[Opening TASK MATERIAL section]

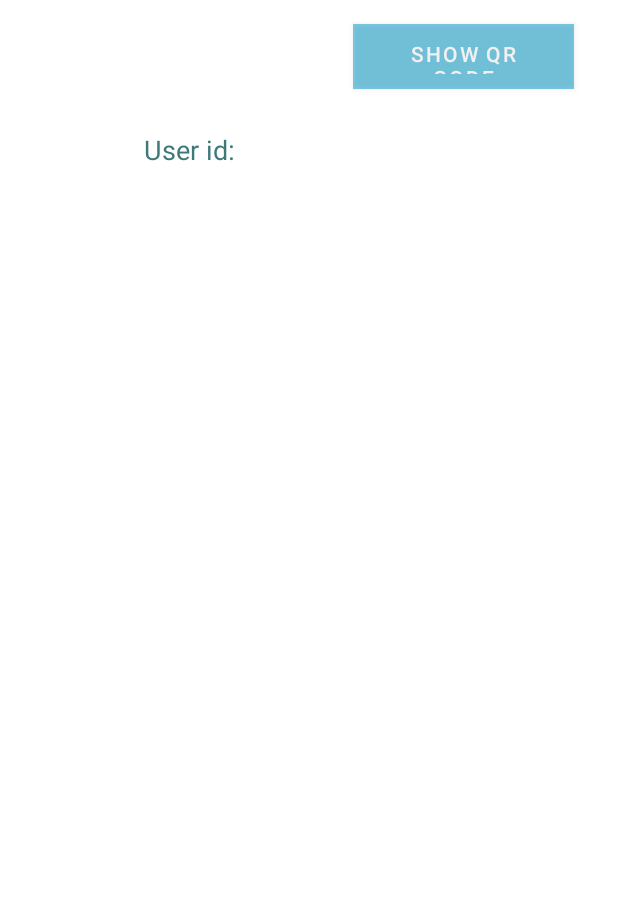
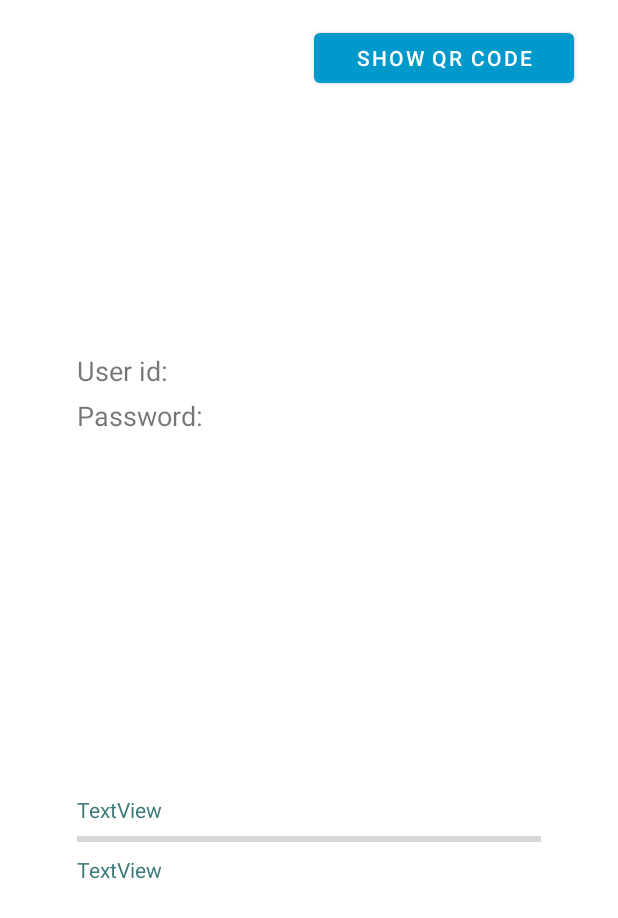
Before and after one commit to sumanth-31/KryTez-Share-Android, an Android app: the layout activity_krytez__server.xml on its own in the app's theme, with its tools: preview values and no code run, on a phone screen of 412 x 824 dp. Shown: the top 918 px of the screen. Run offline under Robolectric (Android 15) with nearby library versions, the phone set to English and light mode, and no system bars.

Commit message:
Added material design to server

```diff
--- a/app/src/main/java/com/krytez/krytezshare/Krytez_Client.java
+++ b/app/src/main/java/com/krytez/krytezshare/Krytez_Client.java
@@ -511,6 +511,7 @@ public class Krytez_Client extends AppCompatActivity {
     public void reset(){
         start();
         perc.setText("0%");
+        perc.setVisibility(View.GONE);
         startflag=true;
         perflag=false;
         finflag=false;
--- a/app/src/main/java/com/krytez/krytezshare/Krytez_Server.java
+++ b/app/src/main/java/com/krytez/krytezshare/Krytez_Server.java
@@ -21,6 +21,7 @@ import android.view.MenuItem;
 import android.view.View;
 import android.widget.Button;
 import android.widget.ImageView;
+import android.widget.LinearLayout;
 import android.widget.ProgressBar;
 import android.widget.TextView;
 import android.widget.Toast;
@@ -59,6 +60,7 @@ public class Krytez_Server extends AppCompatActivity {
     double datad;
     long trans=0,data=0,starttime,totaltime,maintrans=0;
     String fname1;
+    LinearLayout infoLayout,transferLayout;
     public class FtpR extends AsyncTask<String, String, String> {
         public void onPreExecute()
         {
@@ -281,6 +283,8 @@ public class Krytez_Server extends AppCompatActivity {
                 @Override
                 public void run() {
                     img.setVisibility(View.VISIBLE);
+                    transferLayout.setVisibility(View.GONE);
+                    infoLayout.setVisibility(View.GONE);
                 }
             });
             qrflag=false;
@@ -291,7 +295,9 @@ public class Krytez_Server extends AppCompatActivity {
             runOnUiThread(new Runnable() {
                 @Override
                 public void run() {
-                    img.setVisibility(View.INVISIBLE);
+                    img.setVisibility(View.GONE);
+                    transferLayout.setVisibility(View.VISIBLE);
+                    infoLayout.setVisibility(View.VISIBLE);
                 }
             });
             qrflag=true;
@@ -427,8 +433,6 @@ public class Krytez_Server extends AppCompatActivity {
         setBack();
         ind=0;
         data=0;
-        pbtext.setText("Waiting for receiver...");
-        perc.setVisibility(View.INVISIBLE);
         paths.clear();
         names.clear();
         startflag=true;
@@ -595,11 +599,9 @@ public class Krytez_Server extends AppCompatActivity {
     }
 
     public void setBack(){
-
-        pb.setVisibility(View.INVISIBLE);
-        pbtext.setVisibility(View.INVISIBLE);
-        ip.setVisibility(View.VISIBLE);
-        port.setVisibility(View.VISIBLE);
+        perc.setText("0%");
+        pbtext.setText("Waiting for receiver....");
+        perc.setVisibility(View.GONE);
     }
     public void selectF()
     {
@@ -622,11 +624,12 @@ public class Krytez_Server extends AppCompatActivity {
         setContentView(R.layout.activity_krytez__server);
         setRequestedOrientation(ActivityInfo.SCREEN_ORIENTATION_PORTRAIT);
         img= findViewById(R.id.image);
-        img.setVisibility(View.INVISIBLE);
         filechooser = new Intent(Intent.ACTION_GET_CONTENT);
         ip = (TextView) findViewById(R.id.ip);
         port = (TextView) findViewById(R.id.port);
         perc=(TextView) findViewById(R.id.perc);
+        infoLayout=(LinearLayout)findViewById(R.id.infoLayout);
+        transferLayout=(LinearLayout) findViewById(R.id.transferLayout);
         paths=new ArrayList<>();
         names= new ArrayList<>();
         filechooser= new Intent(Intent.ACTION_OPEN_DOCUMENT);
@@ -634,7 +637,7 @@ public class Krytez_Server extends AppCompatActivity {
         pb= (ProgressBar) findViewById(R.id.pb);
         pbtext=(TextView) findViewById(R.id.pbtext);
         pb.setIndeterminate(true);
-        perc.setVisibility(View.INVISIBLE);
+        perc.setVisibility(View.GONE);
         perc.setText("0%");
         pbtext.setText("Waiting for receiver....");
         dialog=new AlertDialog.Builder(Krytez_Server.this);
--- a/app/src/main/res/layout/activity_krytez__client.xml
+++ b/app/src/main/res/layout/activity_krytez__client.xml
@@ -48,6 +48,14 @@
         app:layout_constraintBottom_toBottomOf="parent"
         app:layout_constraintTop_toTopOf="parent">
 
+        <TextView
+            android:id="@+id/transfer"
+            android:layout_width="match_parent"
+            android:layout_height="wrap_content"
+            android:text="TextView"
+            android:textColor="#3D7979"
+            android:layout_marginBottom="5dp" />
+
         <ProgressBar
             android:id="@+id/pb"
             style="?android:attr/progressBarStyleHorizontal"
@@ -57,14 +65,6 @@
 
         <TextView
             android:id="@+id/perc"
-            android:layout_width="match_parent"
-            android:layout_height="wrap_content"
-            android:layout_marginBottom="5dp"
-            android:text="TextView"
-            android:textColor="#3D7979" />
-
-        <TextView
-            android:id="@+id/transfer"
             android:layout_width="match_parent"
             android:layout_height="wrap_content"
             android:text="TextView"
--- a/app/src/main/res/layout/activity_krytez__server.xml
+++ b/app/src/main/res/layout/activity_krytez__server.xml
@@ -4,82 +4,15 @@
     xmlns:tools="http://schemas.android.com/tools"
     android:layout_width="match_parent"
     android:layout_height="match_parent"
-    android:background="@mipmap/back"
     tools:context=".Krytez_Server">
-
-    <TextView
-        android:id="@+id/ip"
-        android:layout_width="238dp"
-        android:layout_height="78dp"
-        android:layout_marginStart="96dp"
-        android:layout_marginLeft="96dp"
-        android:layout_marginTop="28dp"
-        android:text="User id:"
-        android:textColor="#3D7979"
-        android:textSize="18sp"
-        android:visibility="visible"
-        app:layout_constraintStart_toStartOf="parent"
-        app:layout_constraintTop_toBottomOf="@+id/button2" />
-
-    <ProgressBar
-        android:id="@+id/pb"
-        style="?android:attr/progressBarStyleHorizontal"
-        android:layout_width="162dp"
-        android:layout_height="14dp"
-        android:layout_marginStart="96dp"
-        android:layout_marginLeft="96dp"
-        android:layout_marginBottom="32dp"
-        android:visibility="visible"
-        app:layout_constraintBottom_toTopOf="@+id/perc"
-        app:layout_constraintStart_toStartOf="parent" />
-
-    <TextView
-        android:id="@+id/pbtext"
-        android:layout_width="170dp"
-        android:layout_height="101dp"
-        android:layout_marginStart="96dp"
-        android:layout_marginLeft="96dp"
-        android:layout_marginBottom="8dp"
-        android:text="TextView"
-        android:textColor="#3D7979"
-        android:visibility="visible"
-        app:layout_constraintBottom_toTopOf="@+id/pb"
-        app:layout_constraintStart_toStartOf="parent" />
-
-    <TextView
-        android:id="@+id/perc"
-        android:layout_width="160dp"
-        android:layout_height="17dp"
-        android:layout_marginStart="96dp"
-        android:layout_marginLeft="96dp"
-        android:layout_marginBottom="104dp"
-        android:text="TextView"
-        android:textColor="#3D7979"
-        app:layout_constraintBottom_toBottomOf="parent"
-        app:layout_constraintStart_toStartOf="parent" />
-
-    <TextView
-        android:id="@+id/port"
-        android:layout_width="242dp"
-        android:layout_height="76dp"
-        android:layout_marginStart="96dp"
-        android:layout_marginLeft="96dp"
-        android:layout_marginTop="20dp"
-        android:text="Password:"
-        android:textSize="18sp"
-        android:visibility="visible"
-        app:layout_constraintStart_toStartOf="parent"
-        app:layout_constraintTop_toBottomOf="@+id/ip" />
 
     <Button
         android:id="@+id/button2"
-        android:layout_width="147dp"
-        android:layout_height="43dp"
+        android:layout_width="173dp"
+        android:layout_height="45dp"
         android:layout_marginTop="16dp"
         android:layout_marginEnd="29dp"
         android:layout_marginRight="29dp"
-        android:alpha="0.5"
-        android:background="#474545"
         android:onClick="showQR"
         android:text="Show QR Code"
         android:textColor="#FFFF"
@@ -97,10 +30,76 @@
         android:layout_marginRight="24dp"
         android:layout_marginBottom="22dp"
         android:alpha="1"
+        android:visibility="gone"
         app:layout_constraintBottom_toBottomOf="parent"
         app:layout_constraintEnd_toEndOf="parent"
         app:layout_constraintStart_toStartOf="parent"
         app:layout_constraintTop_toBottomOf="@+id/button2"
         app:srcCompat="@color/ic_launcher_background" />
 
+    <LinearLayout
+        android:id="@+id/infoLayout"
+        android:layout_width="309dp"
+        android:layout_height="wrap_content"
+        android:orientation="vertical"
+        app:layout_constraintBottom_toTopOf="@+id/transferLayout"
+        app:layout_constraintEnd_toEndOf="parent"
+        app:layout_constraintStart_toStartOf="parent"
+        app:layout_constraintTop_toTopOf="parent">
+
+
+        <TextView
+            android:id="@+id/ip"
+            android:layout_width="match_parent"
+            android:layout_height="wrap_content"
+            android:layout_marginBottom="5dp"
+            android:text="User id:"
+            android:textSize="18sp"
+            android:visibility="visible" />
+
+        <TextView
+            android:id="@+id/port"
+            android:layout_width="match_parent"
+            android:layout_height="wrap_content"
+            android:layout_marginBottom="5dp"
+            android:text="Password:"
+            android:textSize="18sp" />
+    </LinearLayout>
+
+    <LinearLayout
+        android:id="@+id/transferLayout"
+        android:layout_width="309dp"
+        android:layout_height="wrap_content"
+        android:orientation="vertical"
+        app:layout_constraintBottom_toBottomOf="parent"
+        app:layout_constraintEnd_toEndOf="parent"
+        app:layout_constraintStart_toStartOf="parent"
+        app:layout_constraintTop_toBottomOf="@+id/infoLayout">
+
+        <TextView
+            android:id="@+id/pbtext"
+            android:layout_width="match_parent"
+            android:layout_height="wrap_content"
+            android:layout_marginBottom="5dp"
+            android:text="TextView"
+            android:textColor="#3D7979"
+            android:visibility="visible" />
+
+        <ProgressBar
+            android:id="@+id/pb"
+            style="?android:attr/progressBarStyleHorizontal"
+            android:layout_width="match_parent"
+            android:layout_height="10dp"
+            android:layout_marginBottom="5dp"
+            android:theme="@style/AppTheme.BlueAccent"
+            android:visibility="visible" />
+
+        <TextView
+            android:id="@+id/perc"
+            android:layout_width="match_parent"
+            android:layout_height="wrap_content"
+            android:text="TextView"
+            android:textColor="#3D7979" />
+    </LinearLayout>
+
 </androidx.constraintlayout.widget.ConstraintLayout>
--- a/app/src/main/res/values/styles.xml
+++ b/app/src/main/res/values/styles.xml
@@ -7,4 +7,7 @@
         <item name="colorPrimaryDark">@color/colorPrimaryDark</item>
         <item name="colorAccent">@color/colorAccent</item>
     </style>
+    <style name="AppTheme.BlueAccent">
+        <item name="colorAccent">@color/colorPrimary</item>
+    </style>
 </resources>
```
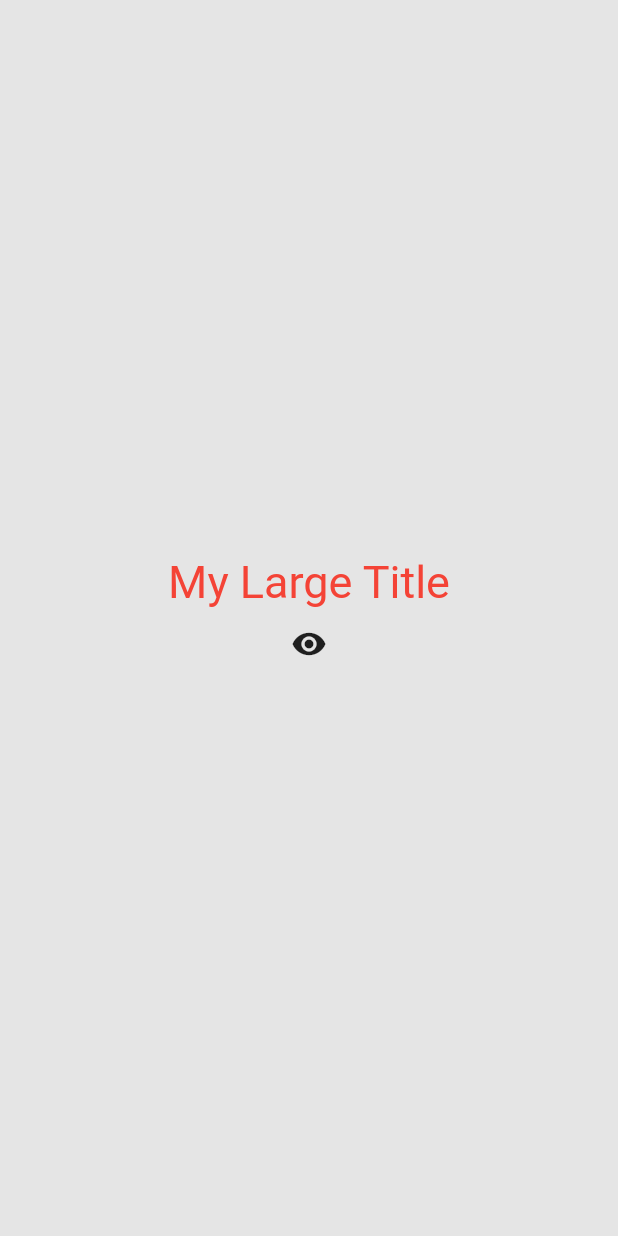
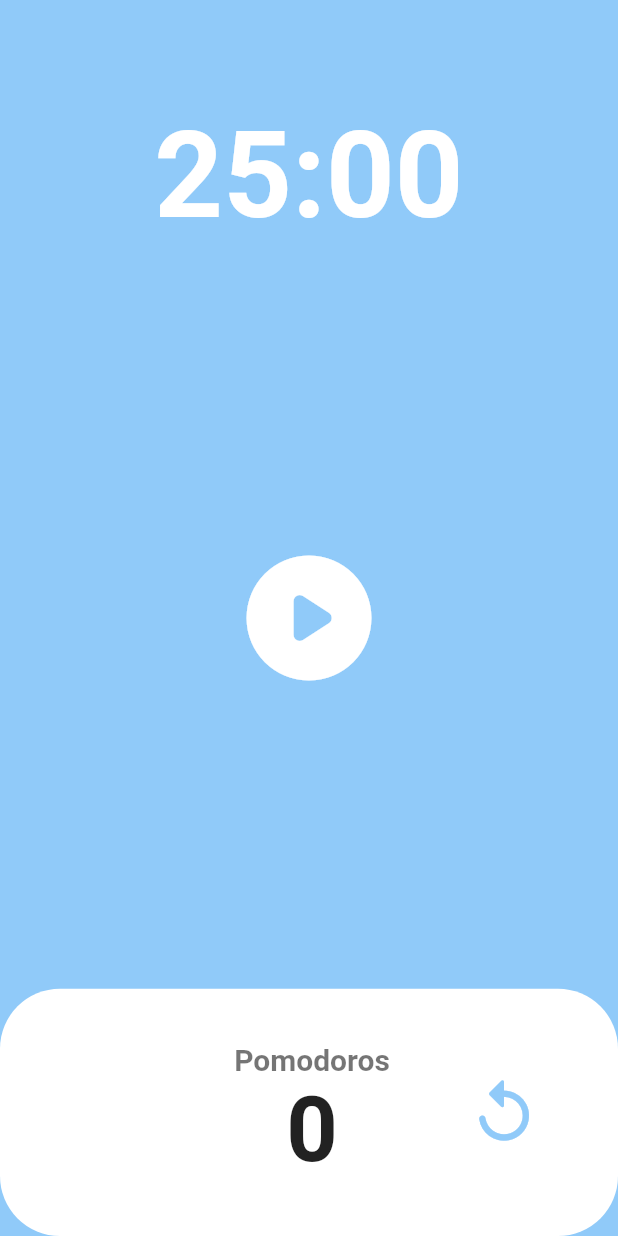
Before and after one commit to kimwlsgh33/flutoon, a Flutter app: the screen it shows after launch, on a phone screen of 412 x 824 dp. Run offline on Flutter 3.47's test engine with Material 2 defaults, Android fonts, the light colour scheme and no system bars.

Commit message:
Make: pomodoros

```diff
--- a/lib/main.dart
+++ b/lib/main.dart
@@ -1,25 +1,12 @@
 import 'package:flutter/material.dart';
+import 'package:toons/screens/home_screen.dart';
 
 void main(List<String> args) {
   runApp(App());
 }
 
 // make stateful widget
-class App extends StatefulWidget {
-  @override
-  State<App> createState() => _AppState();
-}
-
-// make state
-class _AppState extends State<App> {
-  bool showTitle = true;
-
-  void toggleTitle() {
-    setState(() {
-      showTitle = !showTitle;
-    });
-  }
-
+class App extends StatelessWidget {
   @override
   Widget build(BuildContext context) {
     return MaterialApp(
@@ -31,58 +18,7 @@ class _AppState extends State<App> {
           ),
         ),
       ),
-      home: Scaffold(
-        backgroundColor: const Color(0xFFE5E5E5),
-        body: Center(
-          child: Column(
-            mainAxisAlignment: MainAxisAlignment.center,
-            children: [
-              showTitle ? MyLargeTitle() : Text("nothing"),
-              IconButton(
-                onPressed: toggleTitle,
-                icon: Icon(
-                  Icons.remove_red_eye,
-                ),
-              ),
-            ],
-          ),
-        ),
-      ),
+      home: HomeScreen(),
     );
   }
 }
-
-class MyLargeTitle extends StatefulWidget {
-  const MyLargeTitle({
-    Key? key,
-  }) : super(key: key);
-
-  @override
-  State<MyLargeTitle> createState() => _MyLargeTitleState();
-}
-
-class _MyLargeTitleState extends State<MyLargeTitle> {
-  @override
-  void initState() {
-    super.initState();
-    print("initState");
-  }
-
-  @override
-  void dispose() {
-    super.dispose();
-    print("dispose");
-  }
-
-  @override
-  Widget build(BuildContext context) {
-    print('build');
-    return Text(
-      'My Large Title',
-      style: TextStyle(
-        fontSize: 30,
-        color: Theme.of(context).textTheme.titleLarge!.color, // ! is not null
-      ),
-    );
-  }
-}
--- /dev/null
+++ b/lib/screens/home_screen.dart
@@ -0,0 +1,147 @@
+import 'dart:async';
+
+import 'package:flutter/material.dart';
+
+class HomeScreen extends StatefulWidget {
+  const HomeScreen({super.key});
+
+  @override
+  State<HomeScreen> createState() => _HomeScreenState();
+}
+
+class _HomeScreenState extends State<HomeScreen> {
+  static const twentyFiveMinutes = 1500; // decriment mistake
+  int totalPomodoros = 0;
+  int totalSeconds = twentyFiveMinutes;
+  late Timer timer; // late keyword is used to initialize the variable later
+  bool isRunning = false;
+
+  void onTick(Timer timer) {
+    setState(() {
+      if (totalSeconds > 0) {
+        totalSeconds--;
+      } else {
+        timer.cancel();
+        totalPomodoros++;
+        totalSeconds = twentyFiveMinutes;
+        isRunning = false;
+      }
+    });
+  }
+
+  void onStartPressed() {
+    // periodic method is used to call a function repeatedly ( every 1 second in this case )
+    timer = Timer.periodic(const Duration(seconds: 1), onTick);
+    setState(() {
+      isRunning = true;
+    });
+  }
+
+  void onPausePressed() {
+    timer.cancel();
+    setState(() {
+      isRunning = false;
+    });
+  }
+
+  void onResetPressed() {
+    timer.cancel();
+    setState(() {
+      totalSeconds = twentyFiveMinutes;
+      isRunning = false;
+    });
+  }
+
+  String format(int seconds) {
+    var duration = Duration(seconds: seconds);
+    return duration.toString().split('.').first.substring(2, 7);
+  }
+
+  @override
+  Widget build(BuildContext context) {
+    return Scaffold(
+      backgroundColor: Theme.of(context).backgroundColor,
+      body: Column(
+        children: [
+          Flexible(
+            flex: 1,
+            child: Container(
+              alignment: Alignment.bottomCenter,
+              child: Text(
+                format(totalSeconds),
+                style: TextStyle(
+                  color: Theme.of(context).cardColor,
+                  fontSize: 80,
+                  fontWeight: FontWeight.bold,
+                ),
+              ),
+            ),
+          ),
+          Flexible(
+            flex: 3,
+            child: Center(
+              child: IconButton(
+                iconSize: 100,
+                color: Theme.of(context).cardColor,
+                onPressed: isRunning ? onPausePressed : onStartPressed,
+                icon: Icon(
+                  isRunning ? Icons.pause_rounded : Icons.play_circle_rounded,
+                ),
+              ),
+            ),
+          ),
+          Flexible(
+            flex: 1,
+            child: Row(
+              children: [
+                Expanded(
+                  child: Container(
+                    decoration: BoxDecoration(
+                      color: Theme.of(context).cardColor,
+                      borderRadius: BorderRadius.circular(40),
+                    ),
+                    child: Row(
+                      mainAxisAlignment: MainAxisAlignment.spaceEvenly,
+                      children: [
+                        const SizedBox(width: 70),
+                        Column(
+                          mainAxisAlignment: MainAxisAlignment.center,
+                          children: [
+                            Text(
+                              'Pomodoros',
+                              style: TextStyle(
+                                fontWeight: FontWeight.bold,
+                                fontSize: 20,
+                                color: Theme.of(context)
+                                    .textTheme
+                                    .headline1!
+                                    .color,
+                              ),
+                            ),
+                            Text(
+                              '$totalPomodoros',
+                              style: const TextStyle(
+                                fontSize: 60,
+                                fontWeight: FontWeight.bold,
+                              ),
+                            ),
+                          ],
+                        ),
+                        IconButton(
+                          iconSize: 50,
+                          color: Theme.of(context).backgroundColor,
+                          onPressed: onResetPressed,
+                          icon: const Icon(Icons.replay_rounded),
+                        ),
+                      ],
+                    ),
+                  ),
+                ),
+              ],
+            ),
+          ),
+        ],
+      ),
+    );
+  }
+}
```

[Closing TASK MATERIAL section]

**AIM OF THE TASK:**
Search the entries for the word "timer" and show every line that has it.

**TASK RESPONSE:**
+  late Timer timer; // late keyword is used to initialize the variable later
+  void onTick(Timer timer) {
+        timer.cancel();
+    timer = Timer.periodic(const Duration(seconds: 1), onTick);
+    timer.cancel();
+    timer.cancel();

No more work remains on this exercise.